  • The goods or services were not delivered or were late.
  • The merchant charged you for more than was agreed upon, either by mistake or intentionally.
  • The goods or services were subpar or otherwise not as described.
  • The billing descriptors were unclear or sent to the wrong address.

The Fair Credit Billing Act covers “open end” credit accounts which include credit cards and revolving charge accounts (e.g., department store accounts). However, it does not cover installment loans and extensions of credit paid on a fixed schedule.

How Does the Fair Credit Billing Act Work in Practice?

A cardholder has 60 days from when the merchant postmarked the credit bill to dispute it. The cardholder must submit a written complaint by sending a letter to the creditor (i.e., the credit or debit card company), addressed to the department for billing inquiries.

The creditor has 30 days to acknowledge a cardholder’s dispute and respond to their claim in writing. After receiving the letter, the creditor must investigate and resolve the dispute within two billing cycles (not more than 90 days).

If the solution fails to satisfy the cardholder, they can appeal the decision. The cardholder must send the appeal letter within 10 days of receiving the response to comply with FCBA procedure.

Strictly abiding by the deadlines and having a persuasive complaint letter is critical to success in a payment dispute.

Credit dispute timeline.
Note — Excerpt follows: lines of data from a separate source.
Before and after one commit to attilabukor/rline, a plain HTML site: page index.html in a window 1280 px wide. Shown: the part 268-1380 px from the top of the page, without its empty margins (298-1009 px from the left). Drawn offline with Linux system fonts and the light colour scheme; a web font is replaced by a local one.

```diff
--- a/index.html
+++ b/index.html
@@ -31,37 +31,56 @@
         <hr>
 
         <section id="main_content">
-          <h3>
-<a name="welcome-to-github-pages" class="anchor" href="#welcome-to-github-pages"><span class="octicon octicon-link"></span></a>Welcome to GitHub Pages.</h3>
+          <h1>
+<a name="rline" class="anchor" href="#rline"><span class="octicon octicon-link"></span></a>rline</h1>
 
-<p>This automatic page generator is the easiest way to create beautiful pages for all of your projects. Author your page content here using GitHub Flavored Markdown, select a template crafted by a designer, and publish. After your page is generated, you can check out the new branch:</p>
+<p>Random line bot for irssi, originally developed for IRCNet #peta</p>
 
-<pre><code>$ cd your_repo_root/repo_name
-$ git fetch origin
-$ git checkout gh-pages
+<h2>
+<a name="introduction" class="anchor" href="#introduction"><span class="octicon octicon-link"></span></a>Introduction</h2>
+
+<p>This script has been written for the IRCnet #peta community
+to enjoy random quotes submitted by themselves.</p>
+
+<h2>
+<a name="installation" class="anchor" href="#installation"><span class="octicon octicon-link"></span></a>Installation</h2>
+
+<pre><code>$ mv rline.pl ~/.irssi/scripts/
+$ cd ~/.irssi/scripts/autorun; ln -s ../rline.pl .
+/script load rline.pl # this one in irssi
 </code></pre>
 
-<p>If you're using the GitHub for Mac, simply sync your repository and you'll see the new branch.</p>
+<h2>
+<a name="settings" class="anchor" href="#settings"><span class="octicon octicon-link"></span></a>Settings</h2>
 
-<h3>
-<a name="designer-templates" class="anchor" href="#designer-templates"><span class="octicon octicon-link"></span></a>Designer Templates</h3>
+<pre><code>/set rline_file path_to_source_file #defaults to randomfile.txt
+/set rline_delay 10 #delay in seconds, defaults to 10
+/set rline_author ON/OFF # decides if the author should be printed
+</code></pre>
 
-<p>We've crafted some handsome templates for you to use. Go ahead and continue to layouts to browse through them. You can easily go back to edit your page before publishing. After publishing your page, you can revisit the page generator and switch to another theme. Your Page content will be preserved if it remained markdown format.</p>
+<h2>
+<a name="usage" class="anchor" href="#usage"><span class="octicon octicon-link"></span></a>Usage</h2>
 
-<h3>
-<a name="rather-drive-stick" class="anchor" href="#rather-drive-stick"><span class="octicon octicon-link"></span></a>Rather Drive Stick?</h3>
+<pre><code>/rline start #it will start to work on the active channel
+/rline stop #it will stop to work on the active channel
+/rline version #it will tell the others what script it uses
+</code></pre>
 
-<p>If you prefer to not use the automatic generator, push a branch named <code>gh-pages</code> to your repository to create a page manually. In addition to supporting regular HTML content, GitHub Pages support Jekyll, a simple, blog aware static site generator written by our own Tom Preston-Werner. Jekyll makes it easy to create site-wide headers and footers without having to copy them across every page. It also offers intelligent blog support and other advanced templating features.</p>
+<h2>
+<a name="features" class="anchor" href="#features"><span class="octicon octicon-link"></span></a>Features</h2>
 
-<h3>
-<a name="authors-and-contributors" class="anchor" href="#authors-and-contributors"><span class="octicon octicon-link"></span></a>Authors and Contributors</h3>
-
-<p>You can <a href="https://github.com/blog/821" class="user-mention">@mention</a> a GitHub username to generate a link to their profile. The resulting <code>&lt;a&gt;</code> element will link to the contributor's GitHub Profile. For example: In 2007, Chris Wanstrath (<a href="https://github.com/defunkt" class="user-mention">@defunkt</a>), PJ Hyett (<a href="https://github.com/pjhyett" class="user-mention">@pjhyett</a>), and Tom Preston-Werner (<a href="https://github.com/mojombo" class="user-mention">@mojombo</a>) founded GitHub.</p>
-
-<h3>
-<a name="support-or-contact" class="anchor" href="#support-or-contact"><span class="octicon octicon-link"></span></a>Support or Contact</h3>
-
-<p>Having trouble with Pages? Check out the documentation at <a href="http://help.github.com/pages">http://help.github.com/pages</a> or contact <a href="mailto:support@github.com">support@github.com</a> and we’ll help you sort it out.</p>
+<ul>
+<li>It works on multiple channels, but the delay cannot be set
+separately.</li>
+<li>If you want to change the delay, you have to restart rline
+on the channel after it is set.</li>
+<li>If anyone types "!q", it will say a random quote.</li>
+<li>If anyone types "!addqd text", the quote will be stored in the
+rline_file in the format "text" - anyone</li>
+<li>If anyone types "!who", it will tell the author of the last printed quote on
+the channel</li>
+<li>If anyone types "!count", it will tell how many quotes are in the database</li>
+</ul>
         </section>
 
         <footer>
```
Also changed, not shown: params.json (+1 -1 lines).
Note: To stand the best chance of winning, check out The Federal Trade Commission’s Sample Letter for guidance on writing a convincing complaint letter.
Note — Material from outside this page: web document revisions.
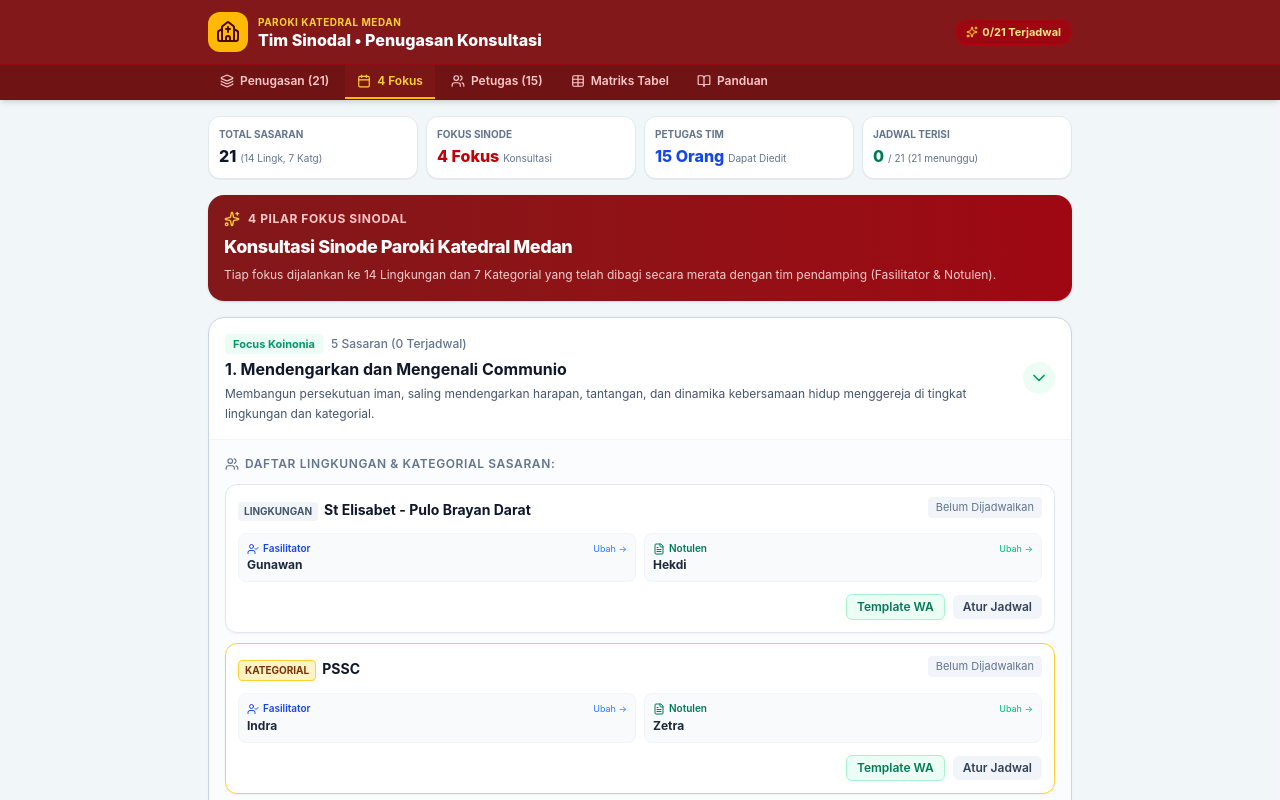
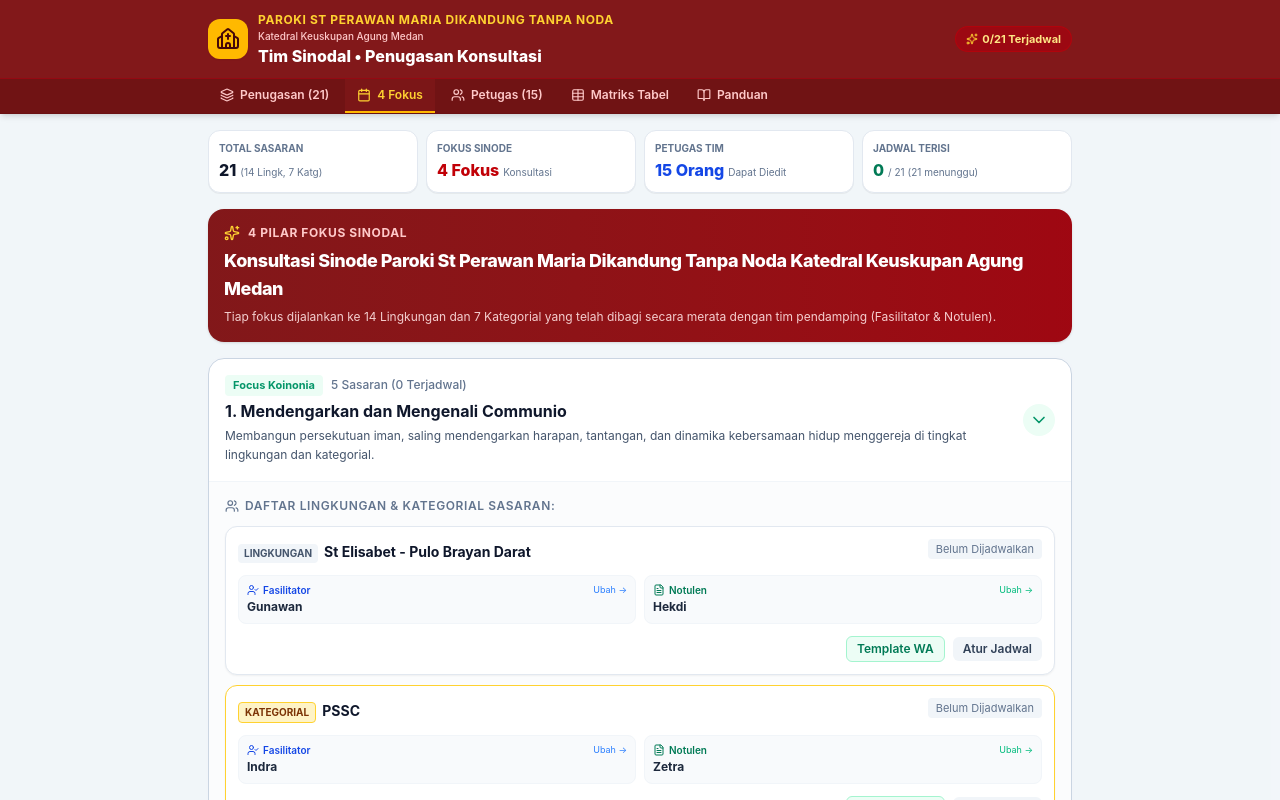
Before and after one commit to yosefcc-collab/Focus-Konsultasi-Tahap-II, a React (Vite) app: page / in a window 1280 px wide. Both pictures are taken after a click on the button "4 Fokus". Shown: the top 800 px of the page. Built offline with nearby package versions, Linux system fonts and the light colour scheme.

Commit message:
refactor: update parish official name throughout app
Update the full parish name "Paroki St Perawan Maria Dikandung Tanpa Noda Katedral Keuskupan Agung Medan" across UI components, meta tags, and generated message templates to ensure accurate branding.

```diff
--- a/index.html
+++ b/index.html
@@ -3,10 +3,10 @@
   <head>
     <meta charset="UTF-8" />
     <meta name="viewport" content="width=device-width, initial-scale=1.0, maximum-scale=1.0, user-scalable=no" />
-    <title>Tim Sinodal Paroki Katedral Medan - Pembagian Tugas Konsultasi</title>
-    <meta name="description" content="Aplikasi mobile penugasan dan koordinasi jadwal fokus konsultasi Tim Sinodal Paroki Santa Maria Tak Bernoda Asal Katedral Medan." />
-    <meta property="og:title" content="Tim Sinodal Katedral Medan - Penugasan Konsultasi" />
-    <meta property="og:description" content="Jadwal & pembagian tugas 4 fokus konsultasi untuk 14 Lingkungan dan 7 Kategorial." />
+    <title>Tim Sinodal - Paroki St Perawan Maria Dikandung Tanpa Noda Katedral Keuskupan Agung Medan</title>
+    <meta name="description" content="Aplikasi mobile penugasan dan koordinasi jadwal fokus konsultasi Tim Sinodal Paroki St Perawan Maria Dikandung Tanpa Noda Katedral Keuskupan Agung Medan." />
+    <meta property="og:title" content="Paroki St Perawan Maria Dikandung Tanpa Noda Katedral Keuskupan Agung Medan - Tim Sinodal" />
+    <meta property="og:description" content="Jadwal & pembagian tugas 4 fokus konsultasi untuk 14 Lingkungan dan 7 Kategorial Paroki St Perawan Maria Dikandung Tanpa Noda Katedral Keuskupan Agung Medan." />
     <meta property="og:type" content="website" />
     <meta name="theme-color" content="#991b1b" />
     <link rel="preconnect" href="https://fonts.googleapis.com">
--- a/src/App.tsx
+++ b/src/App.tsx
@@ -193,11 +193,14 @@ export default function App() {
             <div className="w-10 h-10 rounded-xl bg-amber-400 text-red-950 flex items-center justify-center font-bold shadow-xs">
               <Church className="w-6 h-6" />
             </div>
-            <div>
-              <div className="text-[10px] font-bold uppercase tracking-wider text-amber-300">
-                Paroki Katedral Medan
+            <div className="min-w-0">
+              <div className="text-[10px] sm:text-xs font-bold uppercase tracking-wider text-amber-300 leading-snug truncate max-w-[260px] sm:max-w-md" title="Paroki St Perawan Maria Dikandung Tanpa Noda Katedral Keuskupan Agung Medan">
+                Paroki St Perawan Maria Dikandung Tanpa Noda
               </div>
-              <h1 className="text-sm sm:text-base font-extrabold leading-tight">
+              <div className="text-[9px] sm:text-[10px] text-red-200 font-medium truncate max-w-[260px] sm:max-w-md">
+                Katedral Keuskupan Agung Medan
+              </div>
+              <h1 className="text-xs sm:text-base font-extrabold leading-tight mt-0.5 text-white">
                 Tim Sinodal • Penugasan Konsultasi
               </h1>
             </div>
--- a/src/components/FocusTab.tsx
+++ b/src/components/FocusTab.tsx
@@ -30,8 +30,8 @@ export const FocusTab: React.FC<FocusTabProps> = ({
             4 Pilar Fokus Sinodal
           </span>
         </div>
-        <h2 className="text-lg font-extrabold tracking-tight">
-          Konsultasi Sinode Paroki Katedral Medan
+        <h2 className="text-base sm:text-lg font-extrabold tracking-tight">
+          Konsultasi Sinode Paroki St Perawan Maria Dikandung Tanpa Noda Katedral Keuskupan Agung Medan
         </h2>
         <p className="text-xs text-red-100/90 mt-1 leading-relaxed">
           Tiap fokus dijalankan ke 14 Lingkungan dan 7 Kategorial yang telah dibagi secara merata
--- a/src/components/GuideTab.tsx
+++ b/src/components/GuideTab.tsx
@@ -15,7 +15,7 @@ export const GuideTab: React.FC = () => {
         </div>
         <h2 className="text-lg font-extrabold">Panduan Pelaksanaan Focus Konsultasi</h2>
         <p className="text-xs text-red-100/90 mt-1 leading-relaxed">
-          Petunjuk bagi 15 Personil Tim Sinodal Paroki Katedral Medan dalam mendampingi
+          Petunjuk bagi Personil Tim Sinodal Paroki St Perawan Maria Dikandung Tanpa Noda Katedral Keuskupan Agung Medan dalam mendampingi
           14 Lingkungan dan 7 Kategorial.
         </p>
       </div>
@@ -27,7 +27,7 @@ export const GuideTab: React.FC = () => {
           <span>Aturan Pembagian Peran Pendamping</span>
         </h3>
         <p className="text-xs text-slate-600 leading-relaxed">
-          Sesuai arahan Dewan Paroki Katedral Medan, nama pendamping yang tertulis diatur dengan ketentuan:
+          Sesuai arahan Dewan Paroki St Perawan Maria Dikandung Tanpa Noda Katedral Keuskupan Agung Medan, nama pendamping yang tertulis diatur dengan ketentuan:
         </p>
 
         <div className="grid grid-cols-1 sm:grid-cols-2 gap-3 pt-1">
--- a/src/components/MatrixTab.tsx
+++ b/src/components/MatrixTab.tsx
@@ -33,7 +33,8 @@ export const MatrixTab: React.FC<MatrixTabProps> = ({
   });
 
   const handleCopyTextTable = async () => {
-    let text = `MATRIKS PENUGASAN TIM SINODAL PAROKI KATEDRAL MEDAN\n`;
+    let text = `MATRIKS PENUGASAN TIM SINODAL\n`;
+    text += `PAROKI ST PERAWAN MARIA DIKANDUNG TANPA NODA KATEDRAL KEUSKUPAN AGUNG MEDAN\n`;
     text += `(14 Lingkungan & 7 Kategorial | 4 Focus Konsultasi)\n\n`;
     text += `No | Nama DPL | Tanggal | Hari | Jam | Focus Konsultasi | Pendamping (Fasilitator & Notulen)\n`;
     text += `----------------------------------------------------------------------------------------\n`;
--- a/src/components/MembersTab.tsx
+++ b/src/components/MembersTab.tsx
@@ -62,7 +62,8 @@ export const MembersTab: React.FC<MembersTabProps> = ({
     const fasilitatorTasks = memberTasks.filter((t) => isPersonMatched(t.fasilitator, member.name));
     const notulenTasks = memberTasks.filter((t) => isPersonMatched(t.notulen, member.name));
 
-    let text = `*REKAP PENUGASAN TIM SINODAL KATEDRAL MEDAN*\n`;
+    let text = `*REKAP PENUGASAN TIM SINODAL*\n`;
+    text += `*PAROKI ST PERAWAN MARIA DIKANDUNG TANPA NODA KATEDRAL KEUSKUPAN AGUNG MEDAN*\n`;
     text += `👤 *Nama:* ${member.name}\n`;
     text += `📍 *Asal:* ${member.origin}\n`;
     text += `📊 *Total Penugasan:* ${memberTasks.length} Kali (${fasilitatorTasks.length} Fasilitator, ${notulenTasks.length} Notulen)\n\n`;
@@ -84,7 +85,7 @@ export const MembersTab: React.FC<MembersTabProps> = ({
       text += `\n`;
     });
 
-    text += `_Tim Sinodal Paroki Katedral Medan_`;
+    text += `_Tim Sinodal Paroki St Perawan Maria Dikandung Tanpa Noda Katedral Keuskupan Agung Medan_`;
 
     try {
       await navigator.clipboard.writeText(text);
--- a/src/components/WhatsAppShareModal.tsx
+++ b/src/components/WhatsAppShareModal.tsx
@@ -25,13 +25,14 @@ export const WhatsAppShareModal: React.FC<WhatsAppShareModalProps> = ({
     : `🗓️ Jadwal Waktu: Menunggu konfirmasi & kesepakatan bersama Bapak/Ibu`;
 
   // Template 1: Koordinasi ke Pengurus Lingkungan / Kategorial
-  const dplMessage = `*TIM SINODAL PAROKI KATEDRAL MEDAN*
+  const dplMessage = `*TIM SINODAL*
+*PAROKI ST PERAWAN MARIA DIKANDUNG TANPA NODA KATEDRAL KEUSKUPAN AGUNG MEDAN*
 *Fokus Konsultasi Sinodal*
 
 Salam sejahtera dalam kasih Kristus,
 Yth. Bapak/Ibu Pengurus & Anggota *${task.namaDpl}* (${task.category}),
 
-Sehubungan dengan rangkaian kegiatan Sinode Paroki Santa Maria Tak Bernoda Asal Katedral Medan, kami menginformasikan pelaksanaan sesi Fokus Konsultasi:
+Sehubungan dengan rangkaian kegiatan Sinode Paroki St Perawan Maria Dikandung Tanpa Noda Katedral Keuskupan Agung Medan, kami menginformasikan pelaksanaan sesi Fokus Konsultasi:
 
 📌 *Tema Fokus:*
 ${task.focusKonsultasi}
@@ -46,11 +47,11 @@ Mohon kesediaan Bapak/Ibu pengurus untuk berkoordinasi mengenai waktu dan tempat
 
 Atas perhatian dan kerja samanya, kami ucapkan terima kasih yang sebesar-besarnya. Berkah Dalem & Tuhan memberkati.
 
-_Salam Tim Sinodal Katedral Medan_`;
+_Salam Tim Sinodal Paroki St Perawan Maria Dikandung Tanpa Noda Katedral Keuskupan Agung Medan_`;
 
   // Template 2: Pengingat untuk Tim Pendamping (Fasilitator & Notulen)
   const pendampingMessage = `*PENGINGAT PENUGASAN TIM SINODAL*
-Paroki Katedral Medan
+Paroki St Perawan Maria Dikandung Tanpa Noda Katedral Keuskupan Agung Medan
 
 Halo Rekan Tim Sinodal:
 • Fasilitator: *${task.fasilitator}*
```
What is the Purpose of the Fair Credit Billing Act?

The Fair Credit Billing Act is the umbrella law of all chargeback regulations, and it mandates card networks and banks to have detailed procedures in place for payment disputes. However, the FCBA grants a great deal of autonomy to banks and card networks in managing these disputes.

Note: Learn the difference between Chargebacks and Disputes.
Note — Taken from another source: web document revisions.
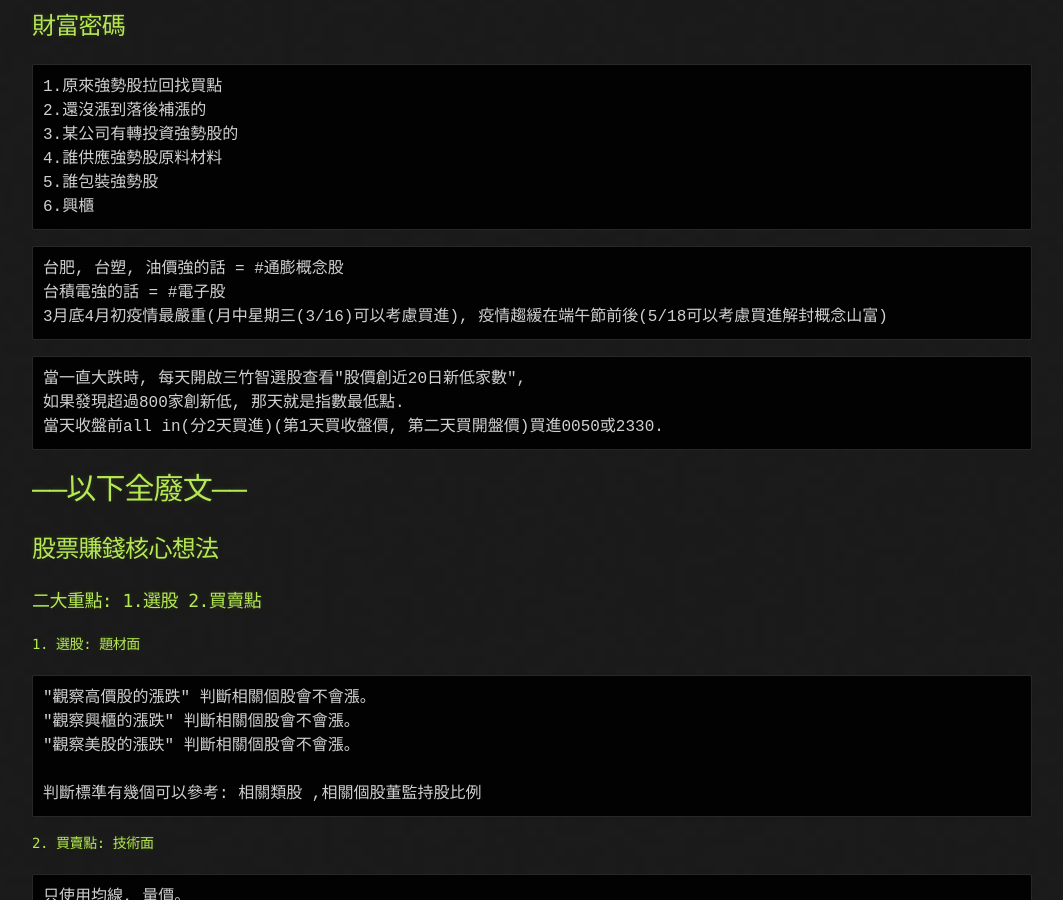
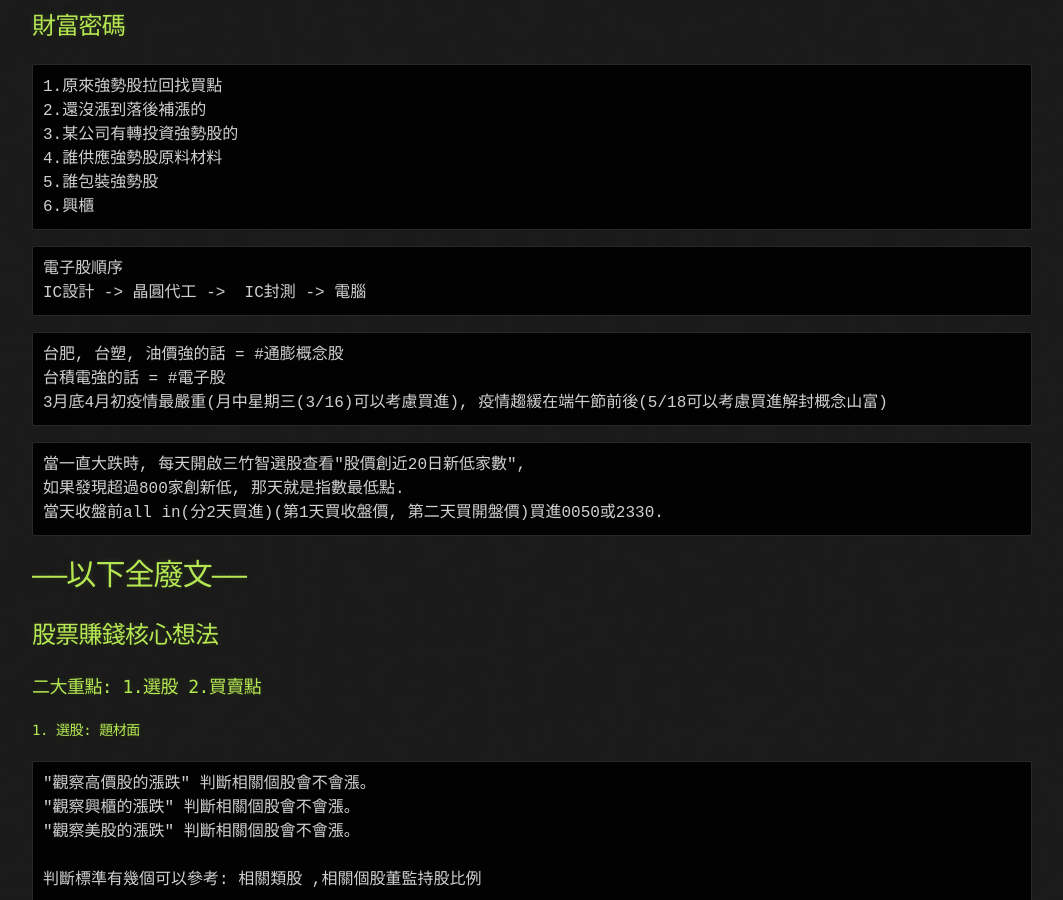
Before and after one commit to lepg5487/Stock_God, a Jekyll site: the page built from experience.md, in a window 1280 px wide and 900 px high, scrolled down 659 px. Shown: the whole window, without its empty margins (108-1171 px from the left). Built offline with Jekyll 4.4.1, drawn with Linux system fonts in a browser that asks for light colours; our own code applies the rules of GitHub Pages for plain Markdown files.

Commit message:
Update experience.md

````diff
--- a/experience.md
+++ b/experience.md
@@ -32,6 +32,11 @@
 4.誰供應強勢股原料材料
 5.誰包裝強勢股
 6.興櫃
+```
+
+```
+電子股順序
+IC設計 -> 晶圓代工 ->  IC封測 -> 電腦
 ```
 
 ```
````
Aside from protecting the cardholder from billing errors and unsatisfactory purchases, the act also protects cardholders against merchants unwilling to reasonably assist their customers who are having trouble with their product, service, or billing process.

The cardholder must first attempt to settle the issue with the merchant without involving a third party before resorting to a formal dispute. Failing to do this will likely cause the creditor to decline the claim and retain the charge on the cardholder’s account.

Examples of unsatisfactory goods or services.

How Does the Fair Credit Billing Act Protect Consumers?

The Federal Trade Commission (FTC) formally enforces the FCBA through legal complaints and lawsuits against creditors who violate the FCBA.

Cardholders who win complaints are awarded damages plus twice the amount of any finance charge — if it is between $500 and $5,000. Higher amounts are awarded if they discover a pattern or violations. The court may also order the creditor to pay the cardholder’s attorney’s fees and costs.

Even though the FTC enforces the Fair Credit Billing Act, they do not get directly involved in most cases. Instead, they delegate almost all decision-making to the banks and credit card companies. This means consumers would do well to know their bank’s specific regulations.

Note: If a cardholder wins a payment dispute, the merchant can appeal the decision in a process called representment. The back-and-forth can escalate further and involve the credit card companies in a process called arbitration.


The Fair Credit Billing Act aims to protect cardholders from unfair billing practices. It does this by mandating regulations and procedures that enable cardholders to dispute charges on their credit cards or revolving charge accounts.

Those complaints can be based on various reasons, such as billing errors, unauthorized charges, and faults with the product or service received. Before sending a formal complaint, however, cardholders are advised to first attempt to reconcile the issue with the merchant.